As everyone expects, tomorrow’s WWDC Keynote will probably show some sort of deep integration of iOS5 with twitter. While I dream of an iChat client that sends DM1, I know it’s not meant to be.
At most, tomorrow’s announcement will enable iOS to send a tweet from anywhere in the OS where you can currently send an email –which is a lot of places, and easy to implement into any app.
This is great, but doesn’t help much in achieving BlackBerry Messenger freedom.
I think twitter has almost all the elements in place to become the messenger platform. Even their mission statement seems coherent with some sort chat application:
“We want to instantly connect people everywhere to what’s most important to them.”
Easy as 1-2-3:
In my mind, twitter only needs improve three aspects of Direct Messages to make it an useful chat alternative:
Make it secure: I don’t care what magic you use, but chats need to feel safe. Encrypt it end-to-end, put time expirations, tie them to only one device or even only allow official apps to have this feature, whatever the case, your security shouldn’t be questioned.

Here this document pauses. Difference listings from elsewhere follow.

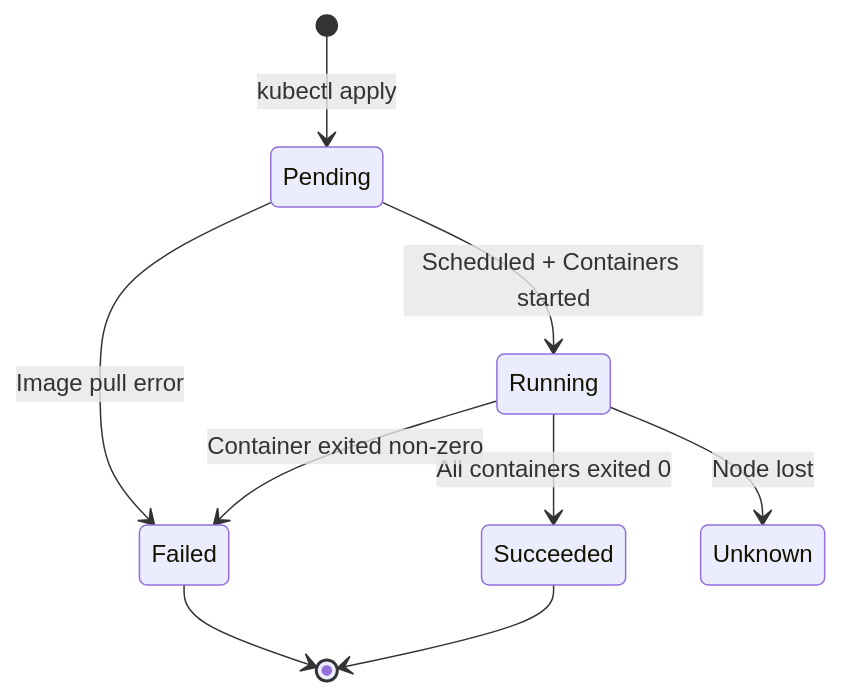
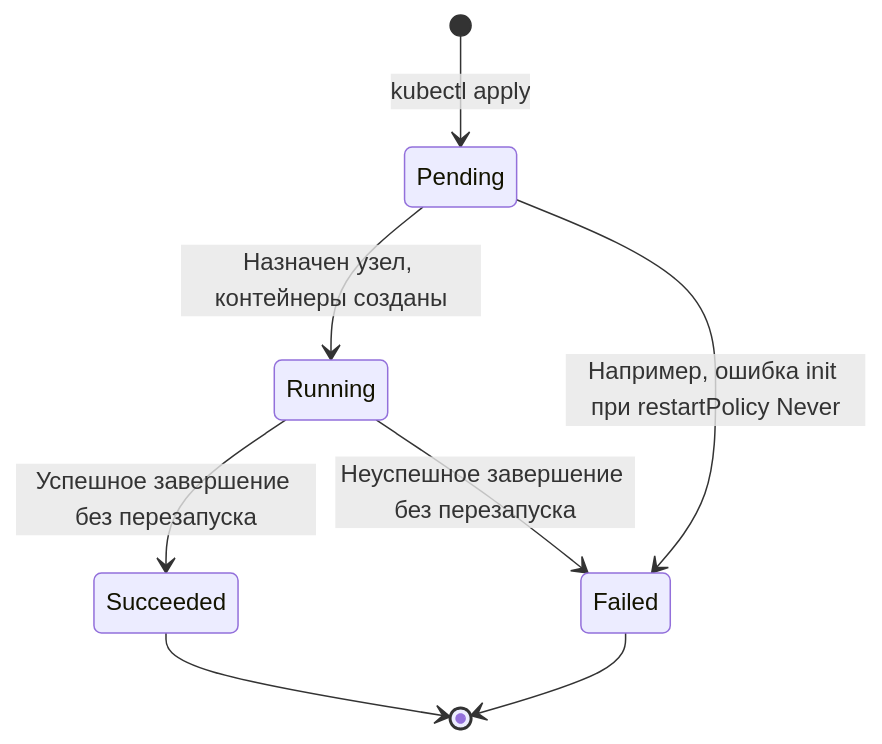
Before and after one commit to akeverus/cheat-sheet: the third of 10 diagrams in cheatsheets/interview/devops/kubernetes-interview.md, drawn with Mermaid. The commit also changed other lines of this file and 154 other files, not shown here.

````diff
--- a/cheatsheets/interview/devops/kubernetes-interview.md
+++ b/cheatsheets/interview/devops/kubernetes-interview.md
@@ -305,11 +309,10 @@
 ```mermaid
 stateDiagram-v2
     [*] --> Pending: kubectl apply
-    Pending --> Running: Scheduled + Containers started
-    Running --> Succeeded: All containers exited 0
-    Running --> Failed: Container exited non-zero
-    Pending --> Failed: Image pull error
-    Running --> Unknown: Node lost
+    Pending --> Running: Назначен узел, контейнеры созданы
+    Pending --> Failed: Например, ошибка init при restartPolicy Never
+    Running --> Succeeded: Успешное завершение без перезапуска
+    Running --> Failed: Неуспешное завершение без перезапуска
     Succeeded --> [*]
     Failed --> [*]
 ```
````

It must survive the Arab revolution test: a message that says “protest today in …” shouldn’t land me in jail that day.
Allow groups: Twitter already has a (very underused) feature that would work with this: Lists. Being able to DM @rmateu/friends should send a message to everyone that follows this group. Lists already can be public or private, so multiple group chats scenarios exist.
Make it really secure. I’m dead serious. Most people still defend BBM because of the wrong assumption that all the messages are encrypted. Revolutions, business deals or sexting, they all must be reasonably protected.
More is more:
Private accounts have not stopped twitter from becoming the pulse of the planet.
Enabling users to chat directly will ultimatly grow the user base, which as a result will make twitter’s public stream of councioness even more complete.